Exercise: Search the data below for "circ"; list each line that holds it.

________

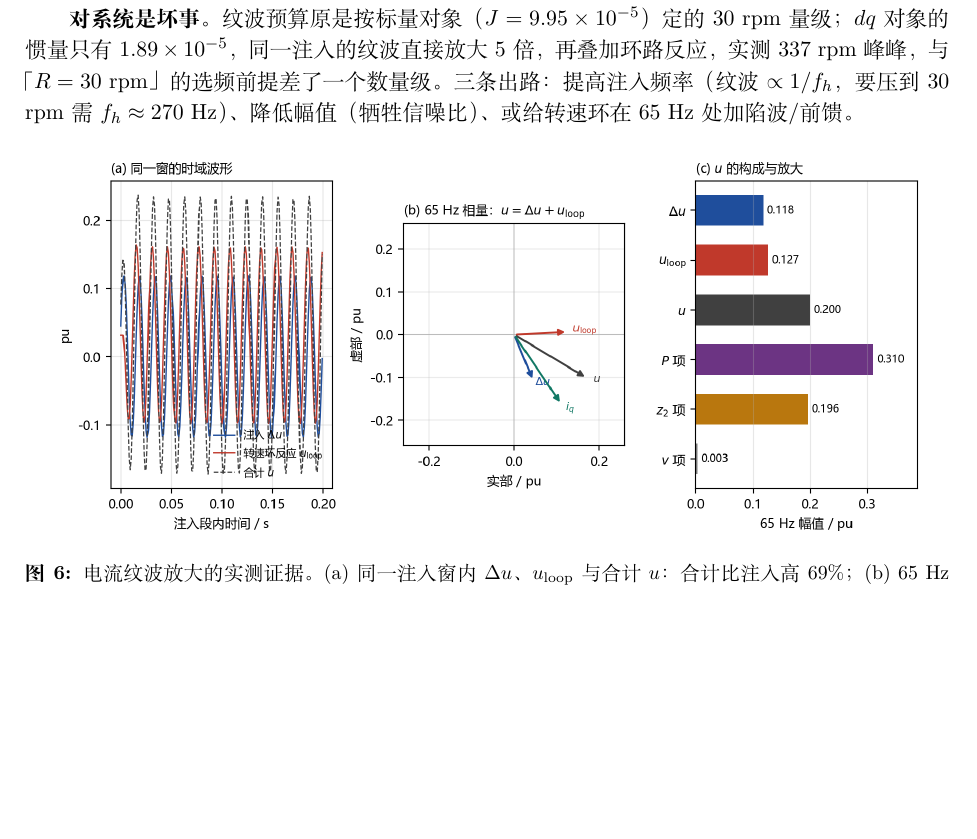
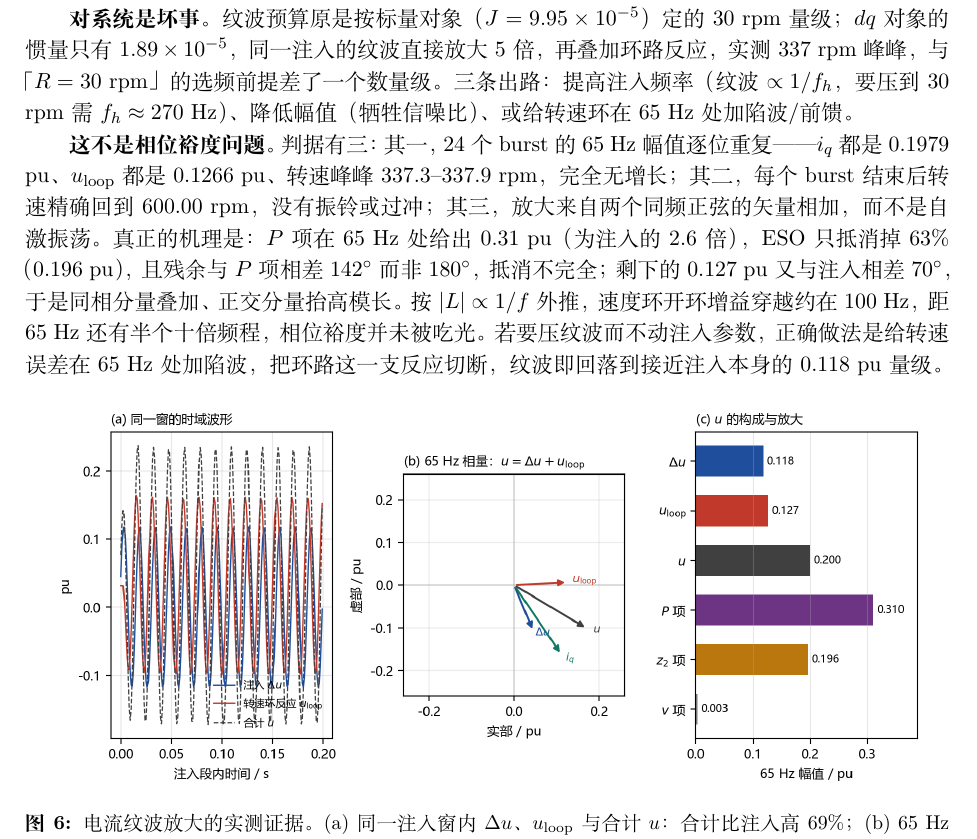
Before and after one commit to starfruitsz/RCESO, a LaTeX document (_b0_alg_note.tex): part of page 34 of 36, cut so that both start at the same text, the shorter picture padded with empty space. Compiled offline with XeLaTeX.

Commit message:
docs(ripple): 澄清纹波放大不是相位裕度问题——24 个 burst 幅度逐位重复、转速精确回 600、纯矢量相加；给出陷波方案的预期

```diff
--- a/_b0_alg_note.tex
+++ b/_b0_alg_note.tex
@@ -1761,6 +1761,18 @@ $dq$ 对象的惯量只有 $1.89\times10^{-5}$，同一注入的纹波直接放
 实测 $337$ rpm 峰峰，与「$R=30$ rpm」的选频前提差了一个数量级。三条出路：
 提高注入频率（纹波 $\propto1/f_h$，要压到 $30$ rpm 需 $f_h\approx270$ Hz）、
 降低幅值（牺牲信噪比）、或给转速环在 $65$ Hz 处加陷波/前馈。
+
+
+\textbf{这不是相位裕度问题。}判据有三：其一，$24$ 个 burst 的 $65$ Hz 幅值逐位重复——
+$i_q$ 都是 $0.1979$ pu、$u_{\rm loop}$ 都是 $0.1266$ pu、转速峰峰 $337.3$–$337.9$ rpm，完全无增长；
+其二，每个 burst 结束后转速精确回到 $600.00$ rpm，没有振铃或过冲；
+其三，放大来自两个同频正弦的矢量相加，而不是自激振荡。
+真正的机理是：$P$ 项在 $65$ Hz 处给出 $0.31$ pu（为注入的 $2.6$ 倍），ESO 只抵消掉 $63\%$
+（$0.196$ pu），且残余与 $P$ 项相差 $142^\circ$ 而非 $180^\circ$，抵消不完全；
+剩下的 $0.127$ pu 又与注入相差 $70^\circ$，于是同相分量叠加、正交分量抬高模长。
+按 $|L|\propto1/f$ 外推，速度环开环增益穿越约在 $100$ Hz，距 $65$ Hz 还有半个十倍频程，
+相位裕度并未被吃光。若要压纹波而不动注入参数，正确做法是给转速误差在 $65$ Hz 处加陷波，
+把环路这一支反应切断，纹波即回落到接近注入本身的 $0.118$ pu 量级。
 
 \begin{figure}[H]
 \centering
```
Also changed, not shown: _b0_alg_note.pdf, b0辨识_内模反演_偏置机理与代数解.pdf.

________

Response to this task:
+（$0.196$ pu），且残余与 $P$ 项相差 $142^\circ$ 而非 $180^\circ$，抵消不完全；
+剩下的 $0.127$ pu 又与注入相差 $70^\circ$，于是同相分量叠加、正交分量抬高模长。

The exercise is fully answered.